Records from a data source:
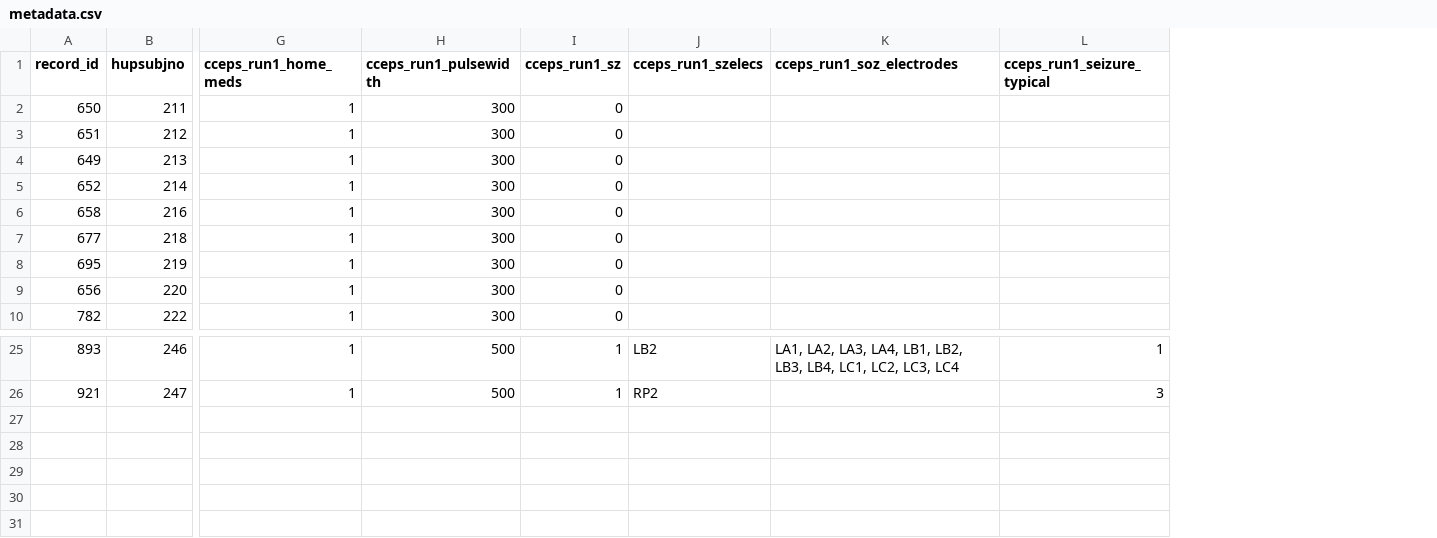
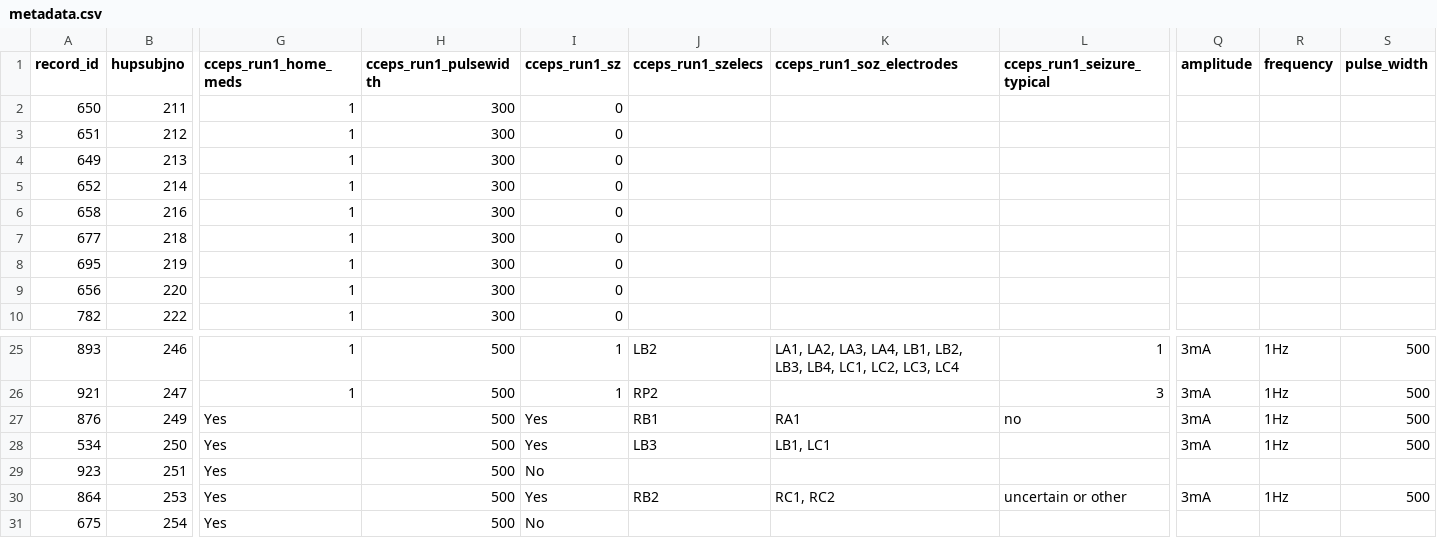
Before and after one commit to wojemann/stim-seizures, a CSV file: metadata.csv, drawn as a sheet; only a part is shown, gaps mark what is left out; rows hold the shown columns only; the diff names each change by its address in the sheet, - before the commit and + after, or states it on an @@ line.

Commit message:
added old seizure times

```diff
--- a/metadata.csv
+++ b/metadata.csv
+column Q (amplitude), rows 25-26: 3mA | 3mA
+column R (frequency), rows 25-26: 1Hz | 1Hz
+column S (pulse_width), rows 25-26: 500 | 500
+row 27: 876 | 249 | Yes | 500 | Yes | RB1 | RA1 | no | 3mA | 1Hz | 500
+row 28: 534 | 250 | Yes | 500 | Yes | LB3 | LB1, LC1 |  | 3mA | 1Hz | 500
+row 29: 923 | 251 | Yes | 500 | No
+row 30: 864 | 253 | Yes | 500 | Yes | RB2 | RC1, RC2 | uncertain or other | 3mA | 1Hz | 500
+row 31: 675 | 254 | Yes | 500 | No
```
Also changed, not shown: 3 other files.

[YOUR GOAL]:
An exact, picture-free copy of the entries is required.

[ANSWER FOR THE TASK]:
Before and after one commit to wojemann/stim-seizures, a CSV file: metadata.csv, drawn as a sheet; only a part is shown, gaps mark what is left out; rows hold the shown columns only; the diff names each change by its address in the sheet, - before the commit and + after, or states it on an @@ line.

Commit message:
added old seizure times

```diff
--- a/metadata.csv
+++ b/metadata.csv
+column Q (amplitude), rows 25-26: 3mA | 3mA
+column R (frequency), rows 25-26: 1Hz | 1Hz
+column S (pulse_width), rows 25-26: 500 | 500
+row 27: 876 | 249 | Yes | 500 | Yes | RB1 | RA1 | no | 3mA | 1Hz | 500
+row 28: 534 | 250 | Yes | 500 | Yes | LB3 | LB1, LC1 |  | 3mA | 1Hz | 500
+row 29: 923 | 251 | Yes | 500 | No
+row 30: 864 | 253 | Yes | 500 | Yes | RB2 | RC1, RC2 | uncertain or other | 3mA | 1Hz | 500
+row 31: 675 | 254 | Yes | 500 | No
```
Also changed, not shown: 3 other files.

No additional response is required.